CityLights (Indian Film)
Release Date: May 30, 2014
Director: Hansal Mehta
Original Screenplay by: Sean Ellis, Frank E. Flowers
Screenplay by: Ritesh Shah
Cast: Rajkummar Rao, Manav Kaul, Patralekha
Coming off a certain height from watching Rajkummar Rao in Kai Po Che! and, to a certain extent, Shahid, I was looking forward to CityLights until I saw the trailer and realized it was a remake of the critically successful –thrilling, yet spirit downer– English-Philippines co-production of Metro Manila. It’s funny that Indian filmmakers, especially coming from a Mukesh Bhatt production, are so paranoid of being called a rip-off now that they made sure that Sean Ellis was credited multiple times during the opening and ending credits. Without counting, it probably showed up about a dozen times. In case you weren’t sure.
Though people defend remakes saying that a new interpretation is always welcomed (I still do not believe Fincher’s version of Dragon Tattoo, though glossy, was necessary), I was questioning the decision to bring this story to the screen, so close to the previous version, despite the cultural and setting change. If the drama in Metro Manila got on your nerves, let me tell you- in this Indian version, everything that can go wrong goes worse with ten times the drama and none of the thrills.
CityLights tells the story of Deepak (Rao), an ex-army man from Rajasthani trying to make a living with his small clothing store.
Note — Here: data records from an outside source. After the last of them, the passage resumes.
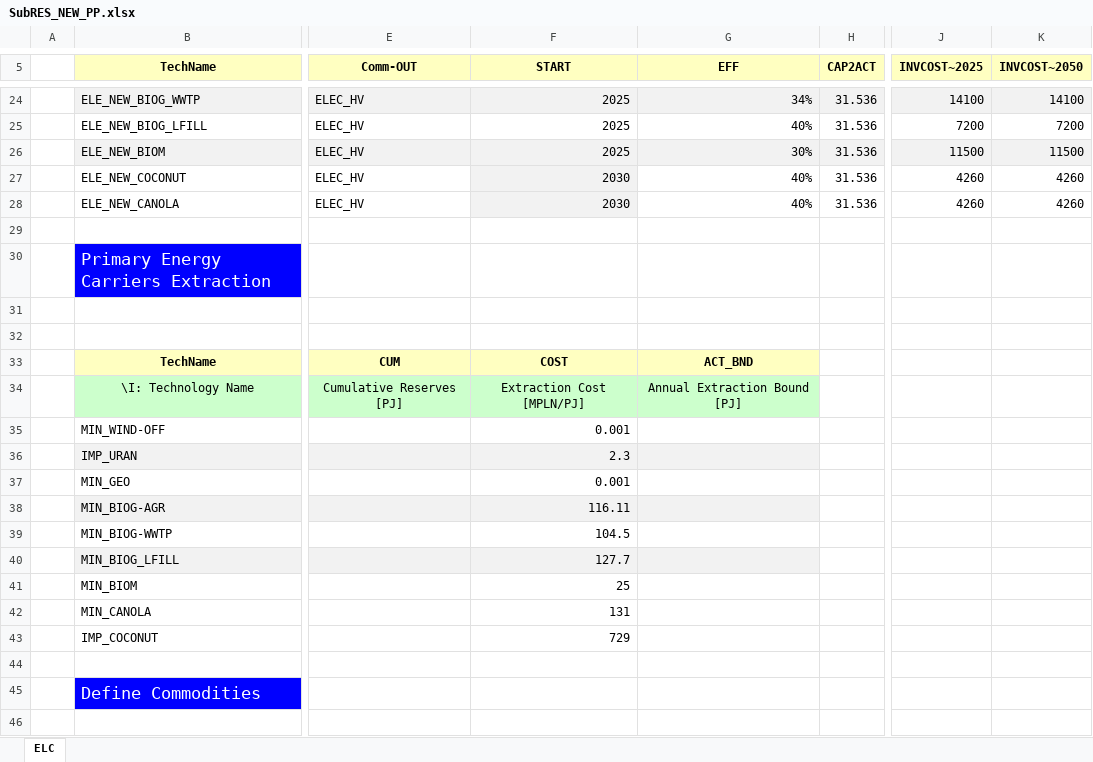
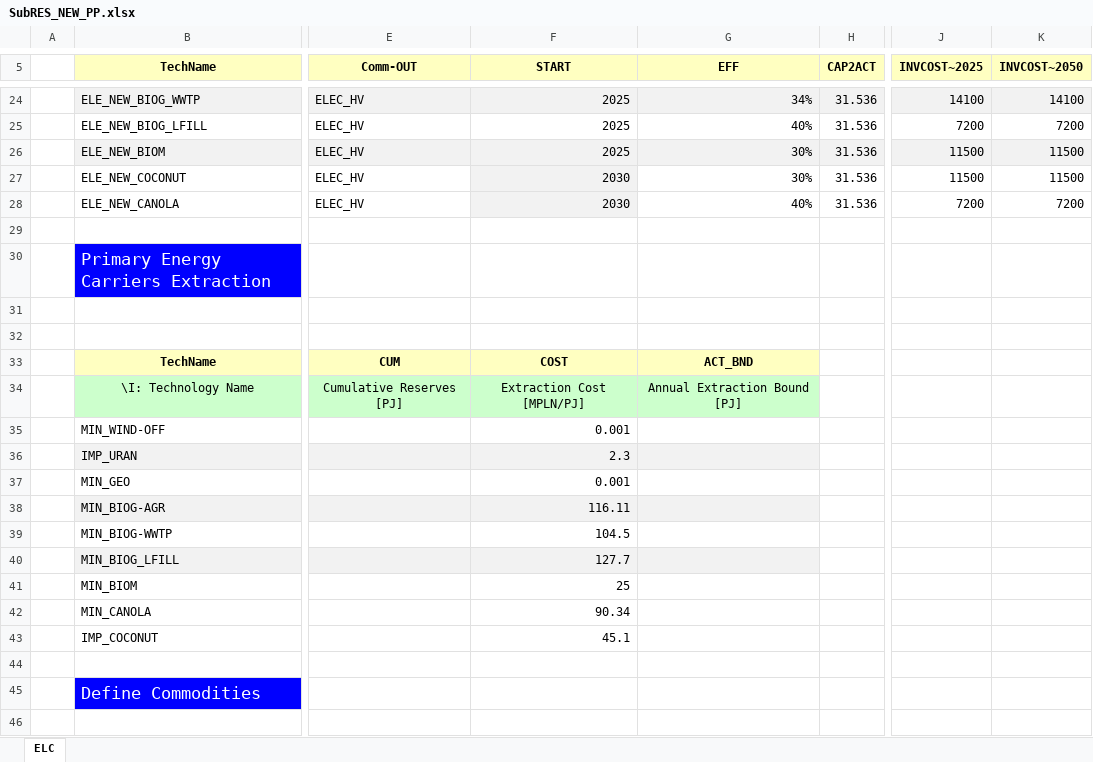
Before and after one commit to Filaz404/kokosiarze, an Excel workbook: SubRES_TMPL/SubRES_NEW_PP.xlsx, sheet ELC, drawn as a sheet; only a part is shown, gaps mark what is left out; values as stored, in another font and other column widths than the file's, no borders; the diff names each change by its address in the sheet, - before the commit and + after, or states it on an @@ line.

```diff
--- a/SubRES_TMPL/SubRES_NEW_PP.xlsx (sheet ELC)
+++ b/SubRES_TMPL/SubRES_NEW_PP.xlsx (sheet ELC)
-G27 (EFF): 40%
+G27 (EFF): 30%
-J27 (INVCOST~2025): 4260
+J27 (INVCOST~2025): 11500
-K27 (INVCOST~2050): 4260
+K27 (INVCOST~2050): 11500
-J28 (INVCOST~2025): 4260
+J28 (INVCOST~2025): 7200
-K28 (INVCOST~2050): 4260
+K28 (INVCOST~2050): 7200
-F42 (START): 131
+F42 (START): 90.34
-F43 (START): 729
+F43 (START): 45.1
```
Also changed, not shown: SuppXLS/Scen_NCAP_NUC.xlsx.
Unable to make his payments on time, he with his wife Rakhee (Patralekha) and their child move to Mumbai in search for a better future, only to be kicked around by the challenges of a big city.
While the film manages to work as a stand alone piece with decent photography, music, and more than competent acting, the script really tried to milk as much of the melodrama that it could. It wasn’t enough that this family was starving to death, we need to question Rakhee’s taking up dancing at the bar. Not only through her, but also through her husband’s jealousy and his co-workers… including Vishnu (Kaul) who uses it as a tipping point with Deepak. He’s shamed into stealing because his wife might-or-not be selling her body. Let me get this, he is a good father for stealing for his family, while her honor is saved because her body is only his, RIGHT? Excuse me as I wallow watching Chandni Bar once again.
That’s only one detail that I wasn’t game for, then there’s the kicking while you are down that Deepak’s boss does to make him even more of a victim for the last act, and the total setup for the whole heist that seems a lot more planned out on Deepak’s behalf, than how it was laid out in Manila. I know action sequences aren’t Indian filmmakers’ forte, but this just needed some more punch at the end.
Even though it wasn’t a technically faulty remake, the dramatic aspect could have been a lot better handled without going to extremes of how horrible people can be and how much of poor victims this family was like in the more balance Siddharth.